Afghan parolees separated from their spouses and children
The Department of State has a website for Afghan Family Reunification. The website has a form for Afghans who were evacuated to the United States and who were granted parole and remain in their period of parole or were granted temporary protected status to request family reunification. The form is called the DS-4317 and is available here.
Iranian religious minorities with relatives in the United States
Individuals legally residing in the United States can help their Iranian religious minority relatives apply for refugee resettlement under the Lautenberg Program. The U.S.-based person – also called the “U.S. Tie” – must file an application at a refugee resettlement office. Their family member must be in Iran and have a valid passport, and eligible applicants will travel to Vienna for additional processing. More information about the Lautenberg Program is available here.
People from El Salvador, Guatemala, and Honduras with relatives in the United States
The Central American Minors (CAM) program is a legal pathway for children and other family members facing persecution or danger in El Salvador, Guatemala, and Honduras to reunite with parents who are lawfully present in the United States. IRAP’s guide about this program is here.

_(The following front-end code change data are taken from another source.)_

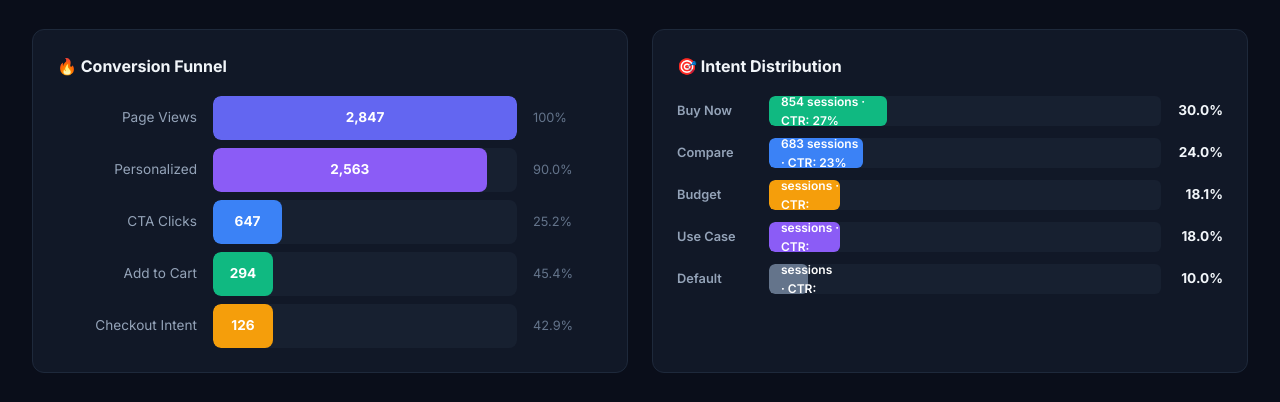
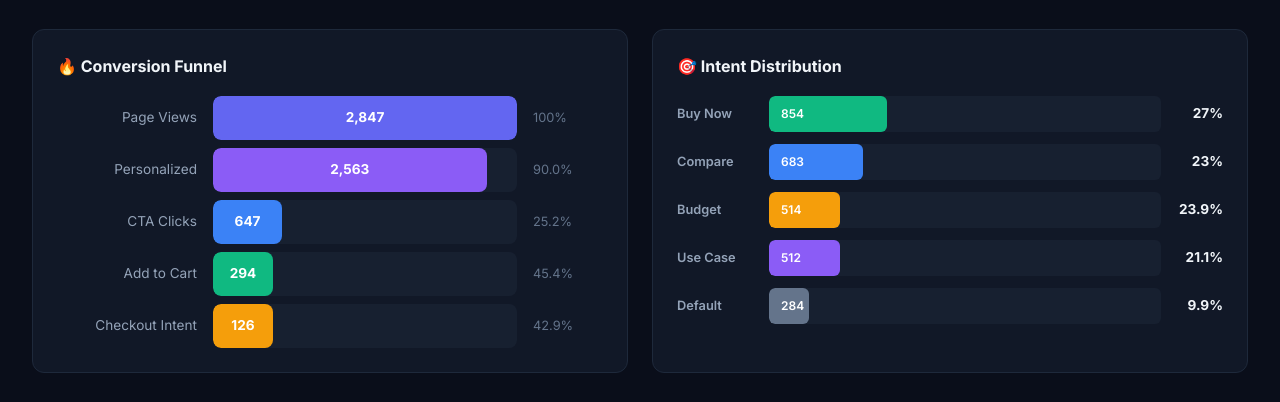
Before and after one commit to yatrinn/intentflow, a website: page demo/analytics.html in a window 1280 px wide. Shown: the part 321-723 px from the top of the page. Drawn offline with Linux system fonts and the light colour scheme.

Commit message:
Fix nav duplications and analytics bar text overflow
- Removed 'Compare' and 'Use Cases' from nav (duplicated persona toggle)
- Added 'Reviews' and 'Analytics' nav links instead
- Fixed Intent Distribution bars: show only session count inside bar,
  CTR percentage displayed cleanly to the right
- Added overflow/whitespace CSS fixes to prevent text wrapping in bars

```diff
--- a/demo/analytics.html
+++ b/demo/analytics.html
@@ -312,14 +312,16 @@
             font-size: 0.8rem;
             font-weight: 600;
             color: var(--text-secondary);
+            flex-shrink: 0;
         }
 
         .intent-bar__track {
             flex: 1;
-            height: 30px;
+            height: 36px;
             background: rgba(30, 41, 59, 0.5);
             border-radius: 6px;
             overflow: hidden;
+            position: relative;
         }
 
         .intent-bar__fill {
@@ -327,10 +329,14 @@
             border-radius: 6px;
             display: flex;
             align-items: center;
-            padding-left: 0.75rem;
+            padding: 0 0.75rem;
             font-size: 0.75rem;
             font-weight: 600;
             color: white;
+            white-space: nowrap;
+            overflow: hidden;
+            text-overflow: ellipsis;
+            min-width: 40px;
             transition: width 1.2s cubic-bezier(0.22, 1, 0.36, 1);
         }
 
@@ -340,6 +346,7 @@
             font-size: 0.85rem;
             font-weight: 700;
             color: var(--text-primary);
+            flex-shrink: 0;
         }
 
         /* ── Signal Table ── */
@@ -775,10 +782,10 @@
                     html += '  <div class="intent-bar__label">' + INTENT_LABELS[intent] + '</div>';
                     html += '  <div class="intent-bar__track">';
                     html += '    <div class="intent-bar__fill" style="width: 0%; background: ' + color + ';" data-target-width="' + pct + '%">';
-                    html += '      ' + info.sessions.toLocaleString() + ' sessions · CTR: ' + info.ctr + '%';
+                    html += '      ' + info.sessions.toLocaleString();
                     html += '    </div>';
                     html += '  </div>';
-                    html += '  <div class="intent-bar__value">' + pct + '%</div>';
+                    html += '  <div class="intent-bar__value">' + info.ctr + '%</div>';
                     html += '</div>';
                 }
 
```
Also changed, not shown: demo/index.html (+2 -2 lines), README.md.
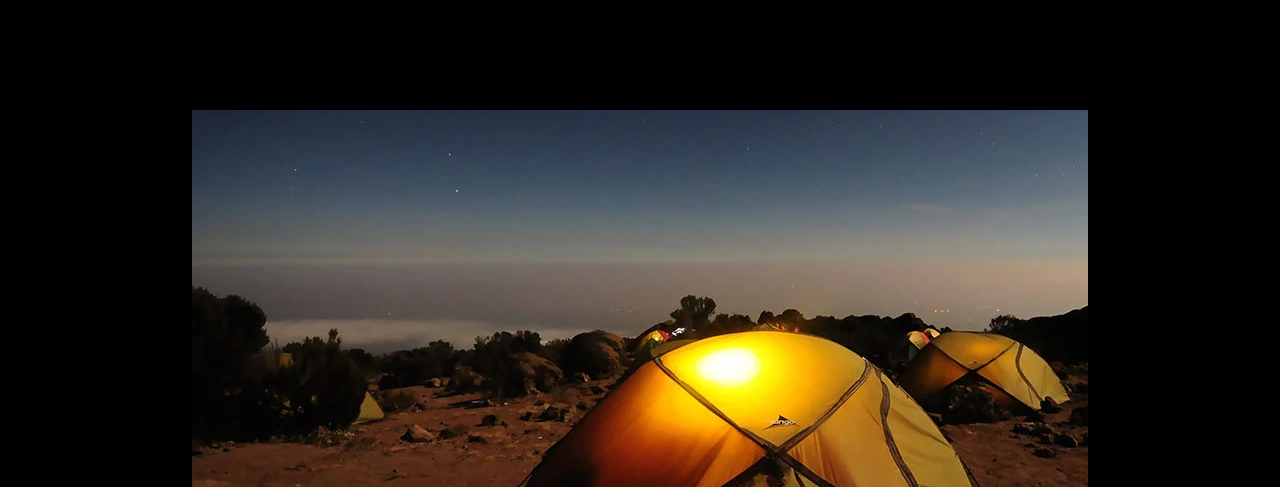
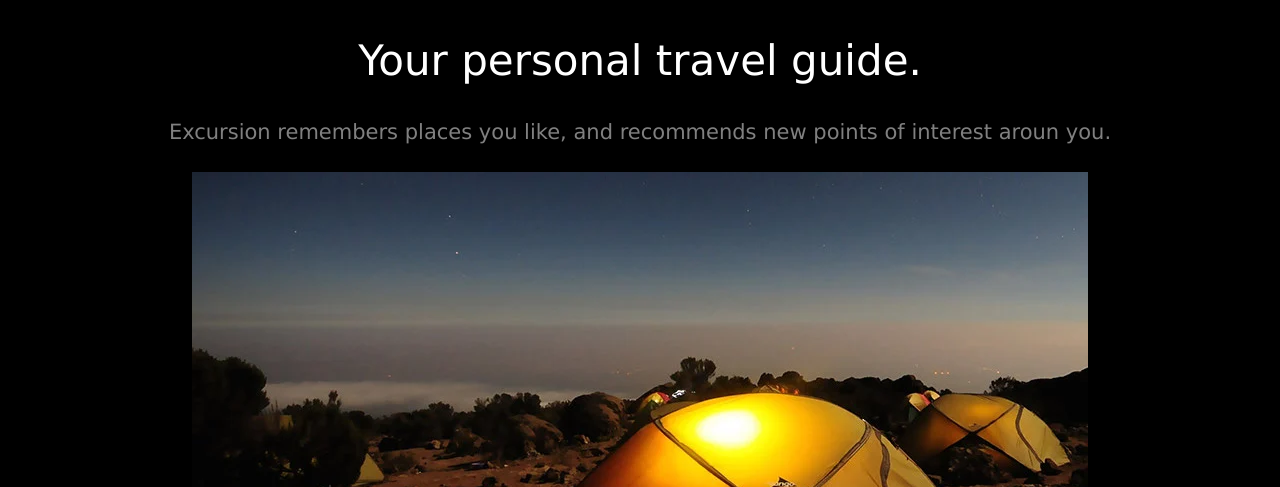
Before and after one commit to GiaQnn/Excursion, a plain HTML site: page index.html in a window 1280 px wide. Shown: the part 313-800 px from the top of the page. Drawn offline with Linux system fonts and the light colour scheme.

Commit message:
Added header_secondary and sub_header.

```diff
--- a/resources/css/style.css
+++ b/resources/css/style.css
@@ -10,7 +10,16 @@ body{
     font-weight: normal;
     font-size: 50px;
 }
-
+.header_secondary{
+    color: #fff;
+    font-weight: 300;
+    font-size: 42px;
+}
+.sub_header{
+    color: grey;
+    font-weight: normal;
+    font-size: 21px;
+}
 /* LINKS */
 .download_link{
     color: aquamarine;
```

Cubans, Haitians, Nicaraguans, and Venezuelans with relatives in the United States
Certain Cubans, Haitians, Nicaraguans, and Venezuelans can apply to come to the United States through a new parole program. To be eligible, applicants must be outside the United States, have a valid passport, and meet other requirements. They must also have a supporter in the United States, such as a relative, who is willing to initiate the application and provide financial assistance after arrival. More information about this program is available here.
Ukrainians with relatives in the United States
Certain Ukrainians who have been displaced by the Russian invasion can apply to come to the United States through the Uniting for Ukraine parole program. To be eligible, applicants must be outside the United States, have a valid passport, and meet other requirements. They must also have a supporter in the United States, such as a relative, who is willing to initiate the application and provide financial assistance after arrival. More information about this program is available here.
Asking for help
You or your relative may want to ask an immigration attorney for help with this process. Here are a few resources:
- Information about asking for help from IRAP is here.
- If you are in Jordan, you can ask for IRAP Jordan’s help using this form. If the form is closed, you can check back at a later date.
- A list of free immigration legal service providers in the United States is available here.